Exercise details:
Please copy out every line in the entries that includes the word "news".
· · ·
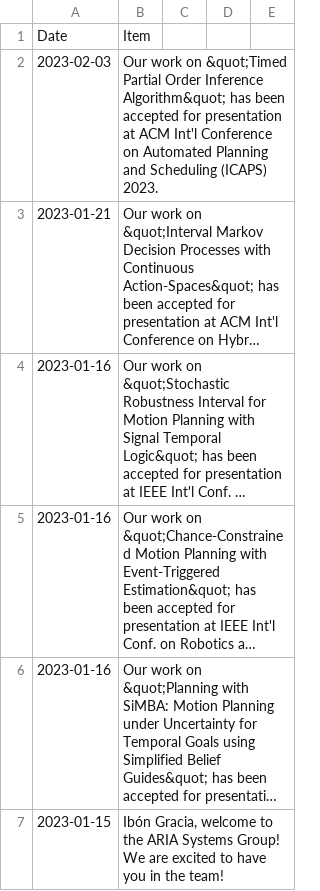
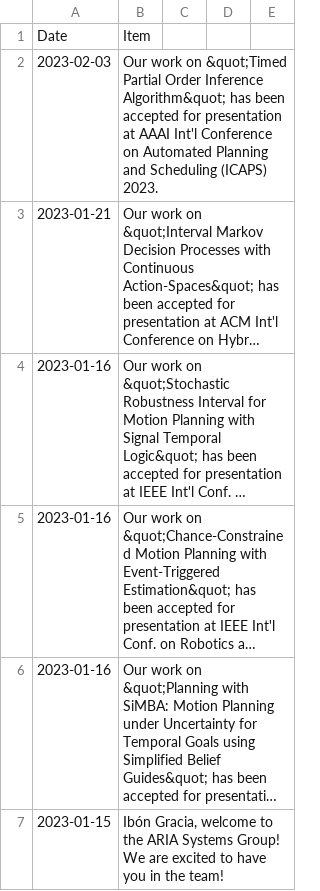
Before and after one commit to aria-systems-group/website, a CSV file: _data/news.csv, drawn as a sheet; only a part is shown; long unchanged cells end in …; the diff names each change by its address in the sheet, - before the commit and + after, or states it on an @@ line.

Commit message:
news update for ICAPS paper

```diff
--- a/_data/news.csv
+++ b/_data/news.csv
-B2: …presentation at ACM Int'l Conference…
+B2: …presentation at AAAI Int'l Conference…
```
· · ·
Task result:
Before and after one commit to aria-systems-group/website, a CSV file: _data/news.csv, drawn as a sheet; only a part is shown; long unchanged cells end in …; the diff names each change by its address in the sheet, - before the commit and + after, or states it on an @@ line.
news update for ICAPS paper
--- a/_data/news.csv
+++ b/_data/news.csv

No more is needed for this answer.